Which brings us to a rather critical point. Russia is clearly attempting to repeat this monstrous strategy in Ukraine. Mariupol has now been destroyed as completely as Aleppo was. An aide to Mariupol’s mayor just warned on Twitter that “advice on protection in the event of the use of chemical weapons for Mariupol is not relevant—there are almost no surviving windows or premises in the city, there is no running water and sanitation.”
The Associated Press just tweeted a video of graphic images of the ruins and casualties and mourning families in Mariupol, to lurid background music. This is clearly emotionally manipulative, but we assert that there are those for whom such manipulation would be intellectually salubrious. Immediately assuming that a particular atrocity at Mariupol or Bucha was a lie—or a “false flag” by Ukrainian forces against their own people—amid the wholesale destruction of these cities by Russia’s war machine is perverse and dishonest on its face.
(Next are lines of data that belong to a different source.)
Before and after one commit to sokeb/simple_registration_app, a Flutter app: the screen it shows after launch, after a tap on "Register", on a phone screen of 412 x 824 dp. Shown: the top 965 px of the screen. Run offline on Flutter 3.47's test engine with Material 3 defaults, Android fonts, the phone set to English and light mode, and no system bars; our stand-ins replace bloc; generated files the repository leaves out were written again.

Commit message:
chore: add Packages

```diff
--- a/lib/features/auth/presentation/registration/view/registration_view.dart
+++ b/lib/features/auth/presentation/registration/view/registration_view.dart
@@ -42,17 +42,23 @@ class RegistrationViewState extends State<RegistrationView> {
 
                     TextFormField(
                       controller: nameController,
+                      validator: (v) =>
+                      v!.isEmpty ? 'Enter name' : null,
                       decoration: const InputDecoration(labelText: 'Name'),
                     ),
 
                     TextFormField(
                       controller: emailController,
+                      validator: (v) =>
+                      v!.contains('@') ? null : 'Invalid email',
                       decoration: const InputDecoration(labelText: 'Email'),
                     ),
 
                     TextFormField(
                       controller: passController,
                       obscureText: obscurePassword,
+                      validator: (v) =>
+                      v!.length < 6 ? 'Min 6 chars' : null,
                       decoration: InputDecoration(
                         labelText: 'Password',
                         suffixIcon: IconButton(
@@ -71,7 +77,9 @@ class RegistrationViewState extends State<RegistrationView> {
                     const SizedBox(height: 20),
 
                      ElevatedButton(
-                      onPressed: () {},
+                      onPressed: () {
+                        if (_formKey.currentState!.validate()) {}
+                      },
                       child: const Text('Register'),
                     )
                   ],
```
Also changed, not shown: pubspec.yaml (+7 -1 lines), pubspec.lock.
Photo via Twitter
Is the Azov Battalion really ‘neo-Nazi’?
Make of of it what you will, but this is denied in a FAQ-style commentary from Euromaidan Press, who write:
Russia destroys Mariupol steel plant
The Azov Regiment reports that the Azovstal steelworks in Mariupol was destroyed by Russian bombardment, and that many people are trapped under the rubble. Some 1,000 civilians had taken shelter at the complex, of whom 300 are missing, including many children. (Ukrinform)
Mariupol steel plant still holding out?
About 1,000 civilians remain trapped at a steel plant where Ukrainian forces are making their last stand in the besieged city of Mariupol, President Volodymyr Zelensky said after a Russian ultimatum to the plant’s defedners to surrender or die expired on April 20. (RTE)